Trying to put a finger on a where a band’s name came from is always fun (is Blue Oyster Cult an anagram of Cully Stout Beer, as Pearlman has suggested?), but the big charge is in the music, and Blue Oyster Cult, another veteran touring band, pours out the voltage with songs like “(Don’t Fear) the Reaper,” “Godzilla,” and Burnin’ for You.” (7 p.m.; $37.75, $44.75, $59.75, $74.75, $89.75; thundervalleyresort.com)
Would there ever have been a “Proud Mary” if Creedence Clearwater Revival had been named Gossamer Wump as originally suggested?
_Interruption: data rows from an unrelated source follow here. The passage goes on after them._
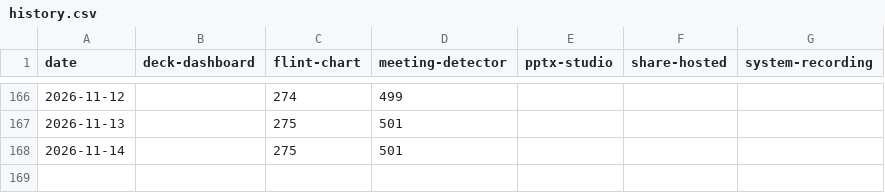
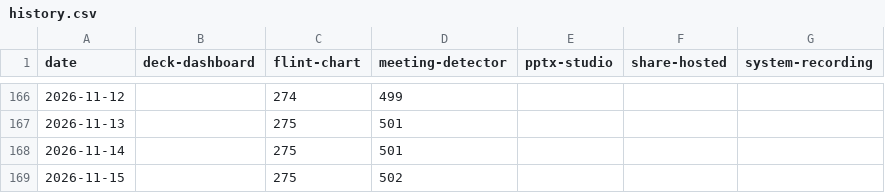
Before and after one commit to yut0takagi/obsidian-plugin-stats-badge, a CSV file: .github/stats/history.csv, drawn as a sheet; only a part is shown, gaps mark what is left out.

```diff
--- a/.github/stats/history.csv
+++ b/.github/stats/history.csv
@@ -168 +168,2 @@ date,deck-dashboard,flint-chart,meeting-detector,pptx-studio,share-hosted,system
 2026-11-14,,275,501,,,
+2026-11-15,,275,502,,,
```
Also changed, not shown: 4 other files.
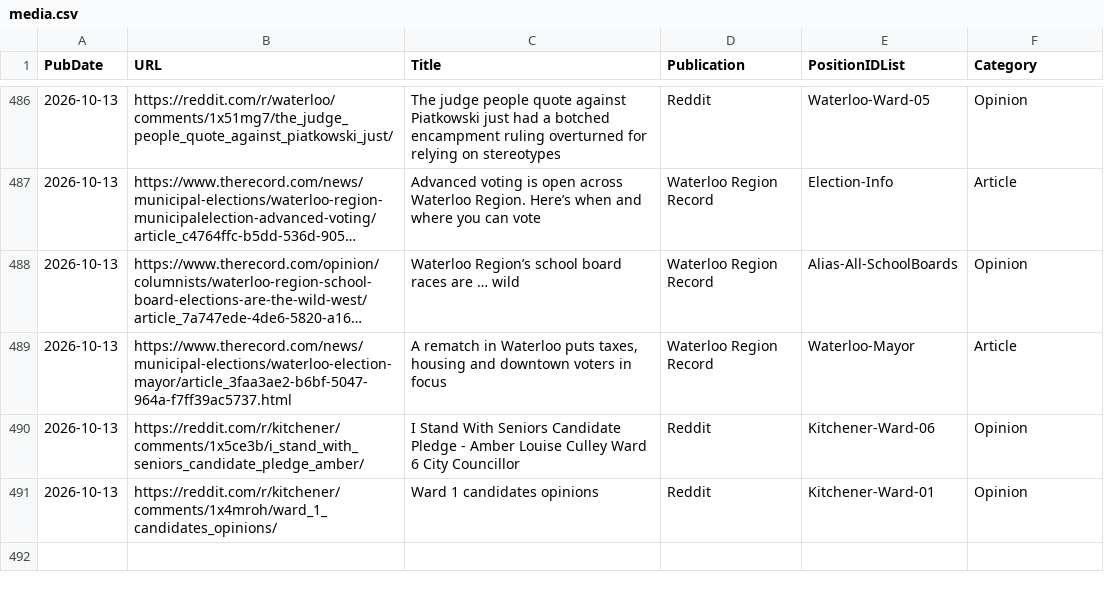
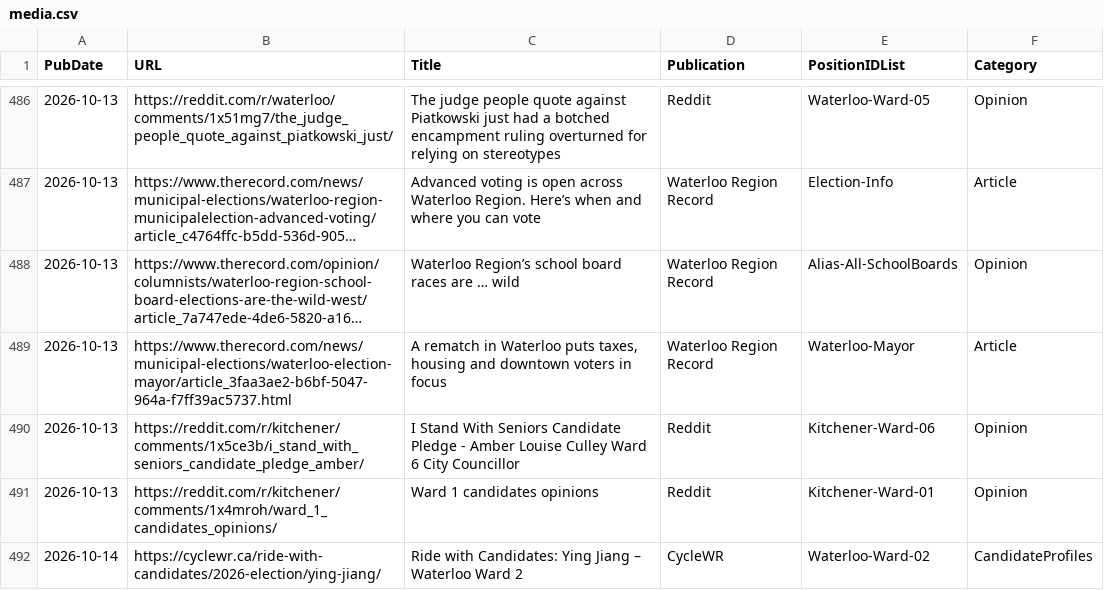
Before and after one commit to CivicTechWR/WRvotes, a CSV file: docs/_data/sync/media.csv, drawn as a sheet; only a part is shown, gaps mark what is left out; long unchanged cells end in ….

Commit message:
Auto-commit: updated media.csv from Google Docs

```diff
--- a/docs/_data/sync/media.csv
+++ b/docs/_data/sync/media.csv
@@ -491 +491,2 @@ PubDate,URL,Title,Publication,PositionIDList,Category
 2026-10-13,https://reddit.com/r/kitchener/comments/1x4mroh/ward_1_candidates_opinions/,Ward 1 candidates opinions,Reddit,Kitchener-Ward-01,Opinion
+2026-10-14,https://cyclewr.ca/ride-with-candidates/2026-election/ying-jiang/,Ride with Candidates: Ying Jiang – Waterloo Ward 2,CycleWR,Waterloo-Ward-02,CandidateProfiles
```
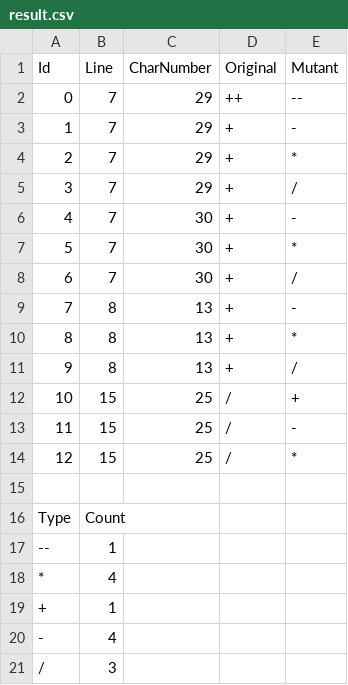
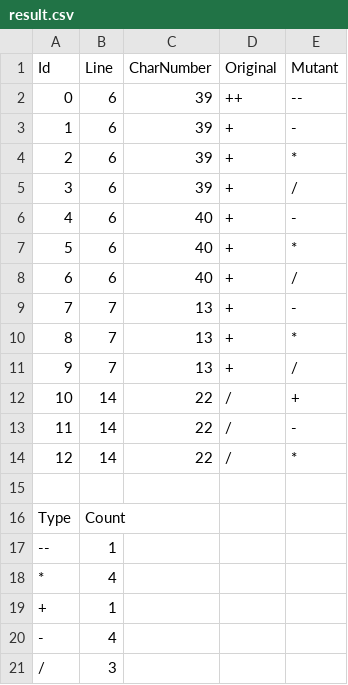
Before and after one commit to 20001LastOrder/MutationTest, a CSV file: result.csv, drawn as a sheet.

Commit message:
running mutants

```diff
--- a/result.csv
+++ b/result.csv
@@ -1,15 +1,15 @@
 Id, Line, CharNumber, Original, Mutant
-0, 7, 29, ++, --
-1, 7, 29, +, -
-2, 7, 29, +, *
-3, 7, 29, +, /
-4, 7, 30, +, -
-5, 7, 30, +, *
-6, 7, 30, +, /
-7, 8, 13, +, -
-8, 8, 13, +, *
-9, 8, 13, +, /
-10, 15, 25, /, +
-11, 15, 25, /, -
-12, 15, 25, /, *
+0, 6, 39, ++, --
+1, 6, 39, +, -
+2, 6, 39, +, *
+3, 6, 39, +, /
+4, 6, 40, +, -
+5, 6, 40, +, *
+6, 6, 40, +, /
+7, 7, 13, +, -
+8, 7, 13, +, *
+9, 7, 13, +, /
+10, 14, 22, /, +
+11, 14, 22, /, -
+12, 14, 22, /, *
 
```
Also changed, not shown: 55 other files.
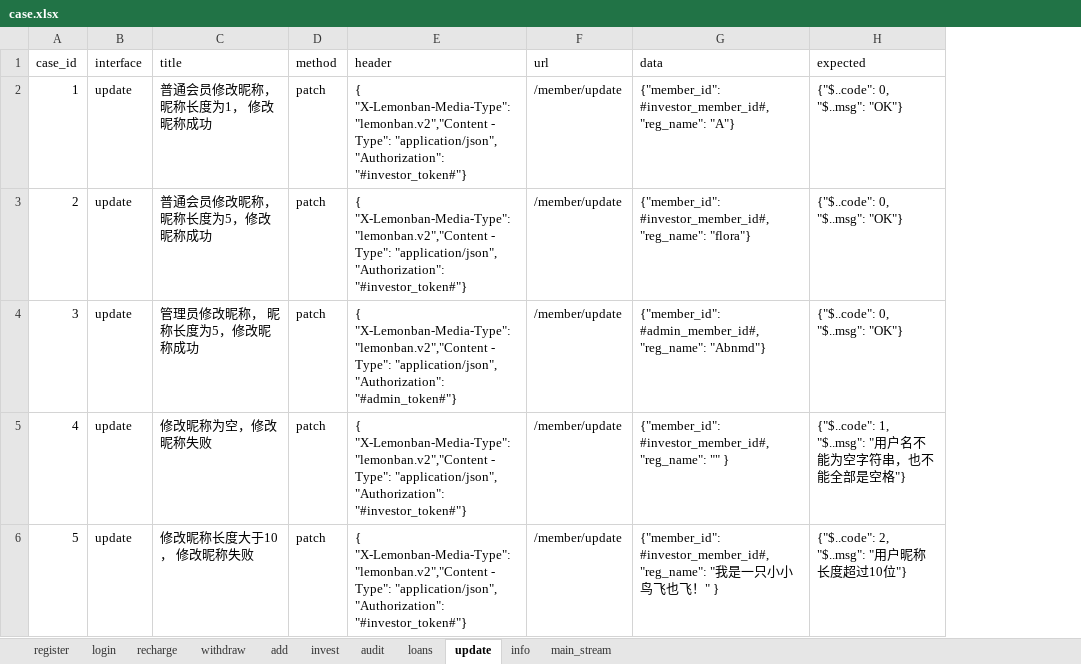
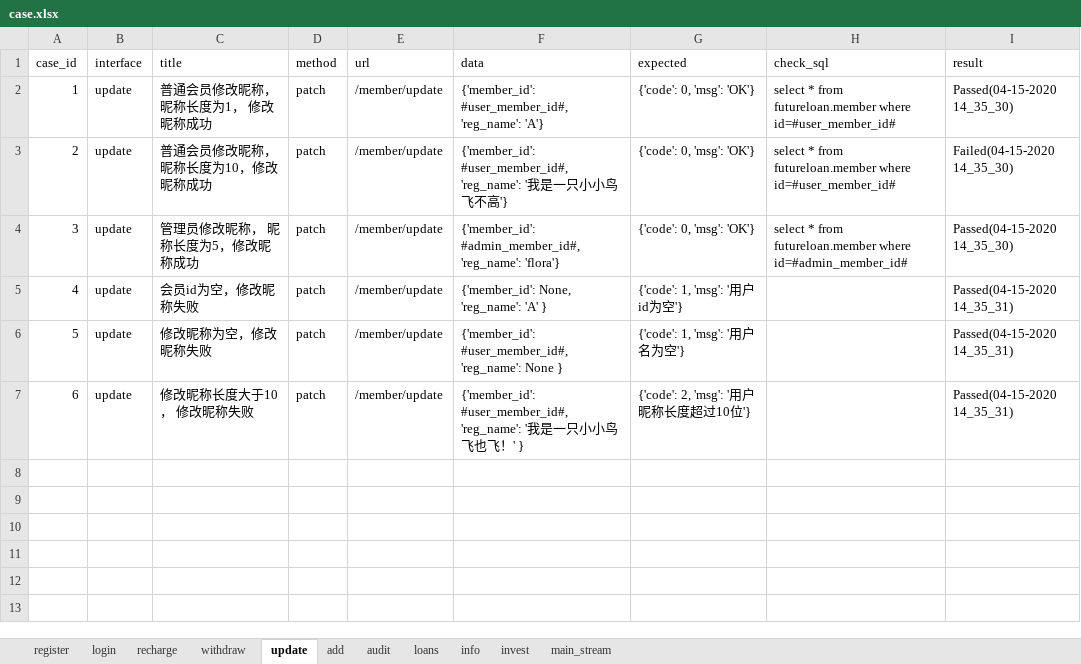
Before and after one commit to floraachy/FutureLoadApiTest36, an Excel workbook: data_example/case.xlsx, sheet update, drawn as a sheet; values as stored, in another font and other column widths than the file's, no borders; removed rows and columns are numbered as before the commit, all else as after; the diff names each change by its address in the sheet, - before the commit and + after, or states it on an @@ line.

```diff
--- a/data_example/case.xlsx (sheet update)
+++ b/data_example/case.xlsx (sheet update)
@@ sheet tab order changed: register | login | recharge | withdraw | update | add | audit | loans | info | invest | main_stream @@
-column E (header), rows 2-6: { "X-Lemonban-Media-Type": "lemonban.v2","Content - Type": "application/json", "Authorization": "#investor_token#"} | { "X-Lemonban-Media-Type": "lemonban.v2","Content - Type": "application/json", "Authorization": "#investor_token#"} | { "X-Lemonban-Media-Type": "lemonban.v2","Content - Type": "application/json", "Authorization": "#admin_token#"} | { "X-Lemonban-Media-Type": "lemonban.v2","Content - Type": "application/json", "Authorization": "#investor_token#"} | { "X-Lemonban-Media-Type": "lemonban.v2","Content - Type": "application/json", "Authorization": "#investor_token#"}
+column H (check_sql), rows 2-4: select * from futureloan.member where id=#user_member_id# | select * from futureloan.member where id=#user_member_id# | select * from futureloan.member where id=#admin_member_id#
+column I (result), rows 2-4: Passed(04-15-2020 14_35_30) | Failed(04-15-2020 14_35_30) | Passed(04-15-2020 14_35_30); rows 6-7: Passed(04-15-2020 14_35_31) | Passed(04-15-2020 14_35_31)
-F2 (data): {"member_id": #investor_member_id#, "reg_name": "A"}
+F2 (data): {'member_id': #user_member_id#, 'reg_name': 'A'}
-G2:G4 (expected): {"$..code": 0, "$..msg": "OK"}
+G2:G4 (expected): {'code': 0, 'msg': 'OK'}
-C3 (title): 普通会员修改昵称， 昵称长度为5，修改昵称成功
+C3 (title): 普通会员修改昵称， 昵称长度为10，修改昵称成功
-F3 (data): {"member_id": #investor_member_id#, "reg_name": "flora"}
+F3 (data): {'member_id': #user_member_id#, 'reg_name': '我是一只小小鸟飞不高'}
-F4 (data): {"member_id": #admin_member_id#, "reg_name": "Abnmd"}
+F4 (data): {'member_id': #admin_member_id#, 'reg_name': 'flora'}
+row 5: 4 | update | 会员id为空，修改昵称失败 | patch | /member/update | {'member_id': None, 'reg_name': 'A' } | {'code': 1, 'msg': '用户id为空'} |  | Passed(04-15-2020 14_35_31)
@@ column A (case_id) renumbered from row 6 down @@
-F6 (data): {"member_id": #investor_member_id#, "reg_name": "" }
+F6 (data): {'member_id': #user_member_id#, 'reg_name': None }
-G6 (expected): {"$..code": 1, "$..msg": "用户名不能为空字符串，也不能全部是空格"}
+G6 (expected): {'code': 1, 'msg': '用户名为空'}
-F7 (data): {"member_id": #investor_member_id#, "reg_name": "我是一只小小鸟飞也飞！" }
+F7 (data): {'member_id': #user_member_id#, 'reg_name': '我是一只小小鸟飞也飞！' }
-G7 (expected): {"$..code": 2, "$..msg": "用户昵称长度超过10位"}
+G7 (expected): {'code': 2, 'msg': '用户昵称长度超过10位'}
```
Also changed, not shown: sheet invest, sheet add, sheet withdraw, sheet audit, sheet recharge, sheet register, 4 more sheets.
Thankfully, they went for CCR. Their Creedence Clearwater Revisited incarnation – Stu Cook and Doug Clifford without John Fogerty – also makes the trip Thunder Valley, teaming with 38 Special (“Hold on Loosely,” “Caught up in You”) Saturday for a Southern Rock feast. (7 p.m.; $27.75, $39.75, $52.75, $64.75, $79.75)